(Version comparison data)
----------

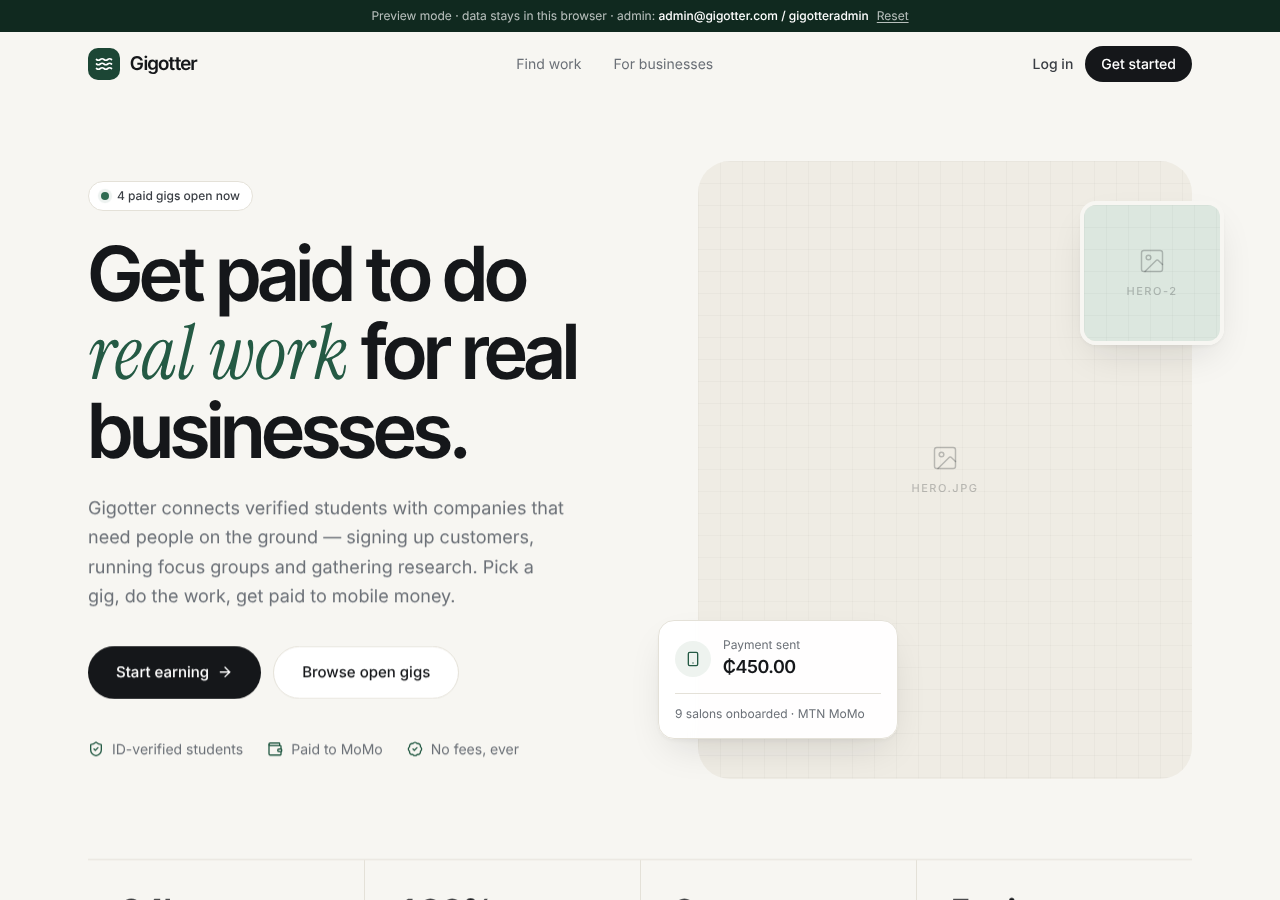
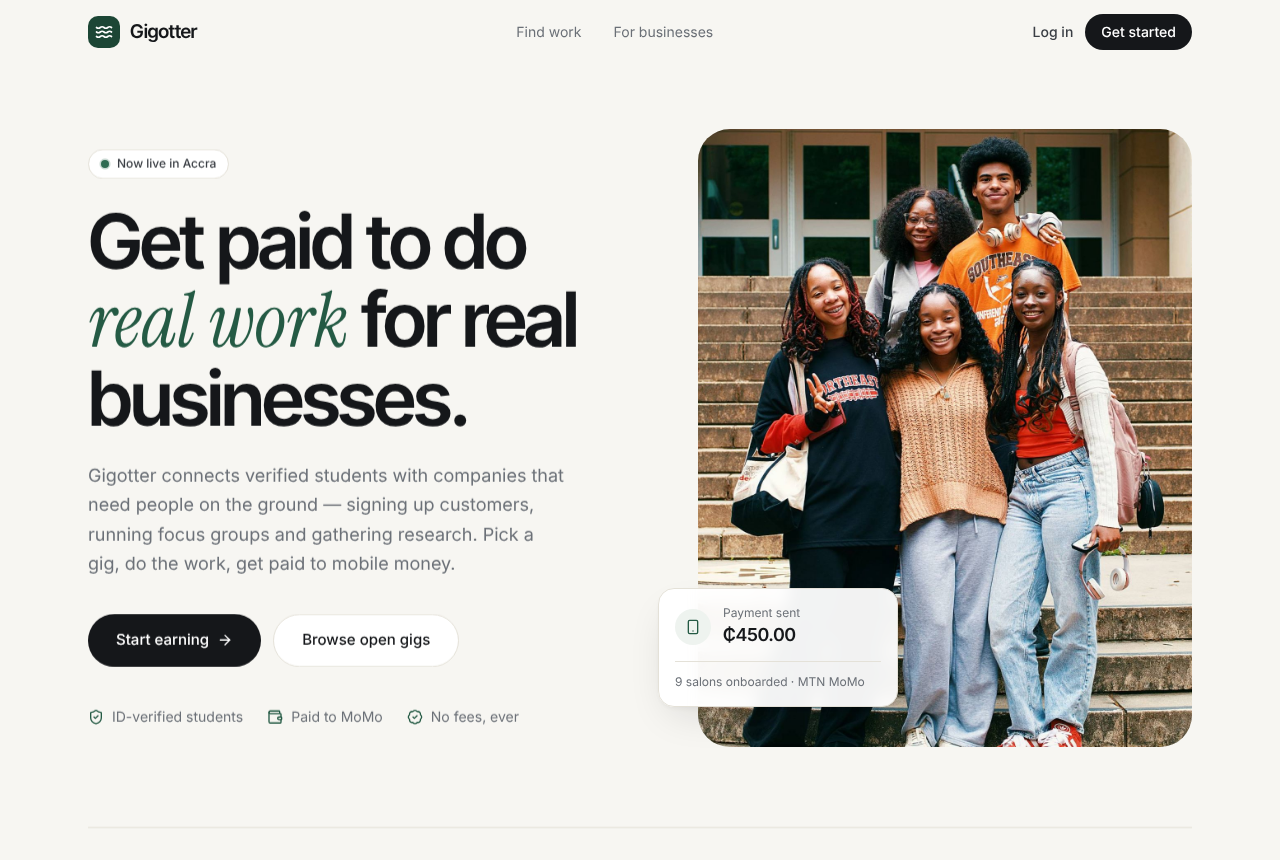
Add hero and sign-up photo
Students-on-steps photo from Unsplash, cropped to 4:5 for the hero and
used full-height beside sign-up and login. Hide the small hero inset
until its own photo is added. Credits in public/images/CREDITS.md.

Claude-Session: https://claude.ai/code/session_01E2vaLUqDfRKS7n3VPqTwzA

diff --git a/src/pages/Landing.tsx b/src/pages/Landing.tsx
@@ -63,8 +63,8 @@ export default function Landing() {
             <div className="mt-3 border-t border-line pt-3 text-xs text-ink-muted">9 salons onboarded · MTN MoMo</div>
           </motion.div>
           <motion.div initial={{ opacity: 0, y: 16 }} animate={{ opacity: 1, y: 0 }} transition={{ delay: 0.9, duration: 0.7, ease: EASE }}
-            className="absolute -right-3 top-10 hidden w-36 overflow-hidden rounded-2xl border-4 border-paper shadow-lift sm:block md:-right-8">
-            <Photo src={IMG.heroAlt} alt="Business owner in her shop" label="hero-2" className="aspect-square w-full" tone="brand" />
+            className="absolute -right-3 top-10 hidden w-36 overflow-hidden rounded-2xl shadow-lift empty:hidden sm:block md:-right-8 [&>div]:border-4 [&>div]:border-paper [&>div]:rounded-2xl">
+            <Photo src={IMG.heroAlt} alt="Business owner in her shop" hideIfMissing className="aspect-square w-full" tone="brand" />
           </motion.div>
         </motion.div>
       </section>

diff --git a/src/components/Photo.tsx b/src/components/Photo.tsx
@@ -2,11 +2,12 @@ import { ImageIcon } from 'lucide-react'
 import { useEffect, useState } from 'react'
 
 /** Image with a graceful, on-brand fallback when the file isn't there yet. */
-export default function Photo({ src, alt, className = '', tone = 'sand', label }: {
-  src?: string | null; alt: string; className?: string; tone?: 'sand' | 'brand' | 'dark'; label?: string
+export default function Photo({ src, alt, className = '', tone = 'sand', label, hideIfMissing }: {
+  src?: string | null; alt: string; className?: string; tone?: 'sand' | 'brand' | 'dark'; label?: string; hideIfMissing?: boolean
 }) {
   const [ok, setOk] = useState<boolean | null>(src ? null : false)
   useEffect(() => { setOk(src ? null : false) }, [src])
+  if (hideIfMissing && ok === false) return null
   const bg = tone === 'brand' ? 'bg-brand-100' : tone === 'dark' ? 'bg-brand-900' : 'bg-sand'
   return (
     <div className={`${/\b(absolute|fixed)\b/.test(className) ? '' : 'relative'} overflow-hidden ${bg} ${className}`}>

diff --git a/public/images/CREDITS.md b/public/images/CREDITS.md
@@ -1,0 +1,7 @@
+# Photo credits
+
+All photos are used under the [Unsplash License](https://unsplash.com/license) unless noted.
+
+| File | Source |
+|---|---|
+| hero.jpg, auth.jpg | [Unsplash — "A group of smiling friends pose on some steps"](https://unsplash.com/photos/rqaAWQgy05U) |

----------

Work to be completed: Check every line of the entries above for the word "useState" and report how many lines contain it, giving the number only.

Task solution: 2